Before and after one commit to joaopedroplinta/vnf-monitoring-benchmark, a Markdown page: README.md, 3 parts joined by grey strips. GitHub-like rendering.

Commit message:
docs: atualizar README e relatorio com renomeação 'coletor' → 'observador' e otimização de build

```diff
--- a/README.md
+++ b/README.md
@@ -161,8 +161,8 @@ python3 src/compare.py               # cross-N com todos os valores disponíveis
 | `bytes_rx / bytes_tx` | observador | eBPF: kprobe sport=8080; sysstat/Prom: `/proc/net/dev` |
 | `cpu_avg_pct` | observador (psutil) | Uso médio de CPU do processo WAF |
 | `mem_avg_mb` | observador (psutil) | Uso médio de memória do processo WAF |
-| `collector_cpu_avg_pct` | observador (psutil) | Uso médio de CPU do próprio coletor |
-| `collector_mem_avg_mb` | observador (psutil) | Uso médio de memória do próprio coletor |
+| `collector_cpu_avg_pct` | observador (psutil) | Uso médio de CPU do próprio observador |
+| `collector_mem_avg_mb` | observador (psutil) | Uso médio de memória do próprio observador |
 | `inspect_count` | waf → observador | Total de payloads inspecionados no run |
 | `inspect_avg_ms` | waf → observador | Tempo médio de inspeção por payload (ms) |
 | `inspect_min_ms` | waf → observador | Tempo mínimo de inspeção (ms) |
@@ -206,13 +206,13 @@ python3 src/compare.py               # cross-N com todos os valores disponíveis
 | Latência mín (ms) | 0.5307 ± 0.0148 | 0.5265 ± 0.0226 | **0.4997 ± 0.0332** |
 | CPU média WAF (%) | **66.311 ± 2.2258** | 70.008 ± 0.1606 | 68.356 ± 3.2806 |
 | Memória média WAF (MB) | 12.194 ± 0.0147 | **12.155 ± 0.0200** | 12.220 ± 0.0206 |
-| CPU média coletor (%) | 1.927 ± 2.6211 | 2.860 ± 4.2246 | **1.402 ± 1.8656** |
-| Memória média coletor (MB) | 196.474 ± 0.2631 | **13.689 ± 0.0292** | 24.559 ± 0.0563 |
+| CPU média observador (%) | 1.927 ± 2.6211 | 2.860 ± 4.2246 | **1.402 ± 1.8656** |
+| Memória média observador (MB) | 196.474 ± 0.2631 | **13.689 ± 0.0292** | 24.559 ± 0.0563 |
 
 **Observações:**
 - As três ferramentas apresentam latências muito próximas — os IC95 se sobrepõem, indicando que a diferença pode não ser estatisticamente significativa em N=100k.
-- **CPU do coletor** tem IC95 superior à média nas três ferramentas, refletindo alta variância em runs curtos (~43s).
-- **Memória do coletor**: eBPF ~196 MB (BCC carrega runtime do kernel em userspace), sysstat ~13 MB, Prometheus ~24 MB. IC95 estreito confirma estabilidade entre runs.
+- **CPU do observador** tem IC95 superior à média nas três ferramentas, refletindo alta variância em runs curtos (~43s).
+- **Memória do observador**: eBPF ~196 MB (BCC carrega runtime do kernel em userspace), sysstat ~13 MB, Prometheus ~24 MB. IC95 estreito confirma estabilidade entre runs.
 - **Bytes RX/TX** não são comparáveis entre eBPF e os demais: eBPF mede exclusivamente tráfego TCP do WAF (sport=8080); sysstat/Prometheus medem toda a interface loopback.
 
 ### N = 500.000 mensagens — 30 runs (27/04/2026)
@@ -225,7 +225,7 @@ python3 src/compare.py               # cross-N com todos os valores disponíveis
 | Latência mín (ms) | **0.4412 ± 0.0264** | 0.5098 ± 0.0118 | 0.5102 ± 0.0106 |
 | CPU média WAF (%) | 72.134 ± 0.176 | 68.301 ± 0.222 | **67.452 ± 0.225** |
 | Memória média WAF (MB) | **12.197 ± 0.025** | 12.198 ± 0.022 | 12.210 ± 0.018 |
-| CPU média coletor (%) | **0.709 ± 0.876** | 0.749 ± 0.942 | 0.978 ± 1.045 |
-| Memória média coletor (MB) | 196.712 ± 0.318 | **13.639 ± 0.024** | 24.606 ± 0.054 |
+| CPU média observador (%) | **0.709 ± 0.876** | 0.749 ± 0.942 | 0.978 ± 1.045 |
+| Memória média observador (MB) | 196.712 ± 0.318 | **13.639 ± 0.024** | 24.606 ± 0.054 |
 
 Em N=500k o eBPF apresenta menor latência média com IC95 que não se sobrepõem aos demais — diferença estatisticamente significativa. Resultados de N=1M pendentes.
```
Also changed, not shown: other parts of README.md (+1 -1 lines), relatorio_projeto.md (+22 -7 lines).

Task requirements: Type out the material again exactly as presented.

Output for this exercise:
Before and after one commit to joaopedroplinta/vnf-monitoring-benchmark, a Markdown page: README.md, 3 parts joined by grey strips. GitHub-like rendering.

Commit message:
docs: atualizar README e relatorio com renomeação 'coletor' → 'observador' e otimização de build

```diff
--- a/README.md
+++ b/README.md
@@ -161,8 +161,8 @@ python3 src/compare.py               # cross-N com todos os valores disponíveis
 | `bytes_rx / bytes_tx` | observador | eBPF: kprobe sport=8080; sysstat/Prom: `/proc/net/dev` |
 | `cpu_avg_pct` | observador (psutil) | Uso médio de CPU do processo WAF |
 | `mem_avg_mb` | observador (psutil) | Uso médio de memória do processo WAF |
-| `collector_cpu_avg_pct` | observador (psutil) | Uso médio de CPU do próprio coletor |
-| `collector_mem_avg_mb` | observador (psutil) | Uso médio de memória do próprio coletor |
+| `collector_cpu_avg_pct` | observador (psutil) | Uso médio de CPU do próprio observador |
+| `collector_mem_avg_mb` | observador (psutil) | Uso médio de memória do próprio observador |
 | `inspect_count` | waf → observador | Total de payloads inspecionados no run |
 | `inspect_avg_ms` | waf → observador | Tempo médio de inspeção por payload (ms) |
 | `inspect_min_ms` | waf → observador | Tempo mínimo de inspeção (ms) |
@@ -206,13 +206,13 @@ python3 src/compare.py               # cross-N com todos os valores disponíveis
 | Latência mín (ms) | 0.5307 ± 0.0148 | 0.5265 ± 0.0226 | **0.4997 ± 0.0332** |
 | CPU média WAF (%) | **66.311 ± 2.2258** | 70.008 ± 0.1606 | 68.356 ± 3.2806 |
 | Memória média WAF (MB) | 12.194 ± 0.0147 | **12.155 ± 0.0200** | 12.220 ± 0.0206 |
-| CPU média coletor (%) | 1.927 ± 2.6211 | 2.860 ± 4.2246 | **1.402 ± 1.8656** |
-| Memória média coletor (MB) | 196.474 ± 0.2631 | **13.689 ± 0.0292** | 24.559 ± 0.0563 |
+| CPU média observador (%) | 1.927 ± 2.6211 | 2.860 ± 4.2246 | **1.402 ± 1.8656** |
+| Memória média observador (MB) | 196.474 ± 0.2631 | **13.689 ± 0.0292** | 24.559 ± 0.0563 |
 
 **Observações:**
 - As três ferramentas apresentam latências muito próximas — os IC95 se sobrepõem, indicando que a diferença pode não ser estatisticamente significativa em N=100k.
-- **CPU do coletor** tem IC95 superior à média nas três ferramentas, refletindo alta variância em runs curtos (~43s).
-- **Memória do coletor**: eBPF ~196 MB (BCC carrega runtime do kernel em userspace), sysstat ~13 MB, Prometheus ~24 MB. IC95 estreito confirma estabilidade entre runs.
+- **CPU do observador** tem IC95 superior à média nas três ferramentas, refletindo alta variância em runs curtos (~43s).
+- **Memória do observador**: eBPF ~196 MB (BCC carrega runtime do kernel em userspace), sysstat ~13 MB, Prometheus ~24 MB. IC95 estreito confirma estabilidade entre runs.
 - **Bytes RX/TX** não são comparáveis entre eBPF e os demais: eBPF mede exclusivamente tráfego TCP do WAF (sport=8080); sysstat/Prometheus medem toda a interface loopback.
 
 ### N = 500.000 mensagens — 30 runs (27/04/2026)
@@ -225,7 +225,7 @@ python3 src/compare.py               # cross-N com todos os valores disponíveis
 | Latência mín (ms) | **0.4412 ± 0.0264** | 0.5098 ± 0.0118 | 0.5102 ± 0.0106 |
 | CPU média WAF (%) | 72.134 ± 0.176 | 68.301 ± 0.222 | **67.452 ± 0.225** |
 | Memória média WAF (MB) | **12.197 ± 0.025** | 12.198 ± 0.022 | 12.210 ± 0.018 |
-| CPU média coletor (%) | **0.709 ± 0.876** | 0.749 ± 0.942 | 0.978 ± 1.045 |
-| Memória média coletor (MB) | 196.712 ± 0.318 | **13.639 ± 0.024** | 24.606 ± 0.054 |
+| CPU média observador (%) | **0.709 ± 0.876** | 0.749 ± 0.942 | 0.978 ± 1.045 |
+| Memória média observador (MB) | 196.712 ± 0.318 | **13.639 ± 0.024** | 24.606 ± 0.054 |
 
 Em N=500k o eBPF apresenta menor latência média com IC95 que não se sobrepõem aos demais — diferença estatisticamente significativa. Resultados de N=1M pendentes.
```
Also changed, not shown: other parts of README.md (+1 -1 lines), relatorio_projeto.md (+22 -7 lines).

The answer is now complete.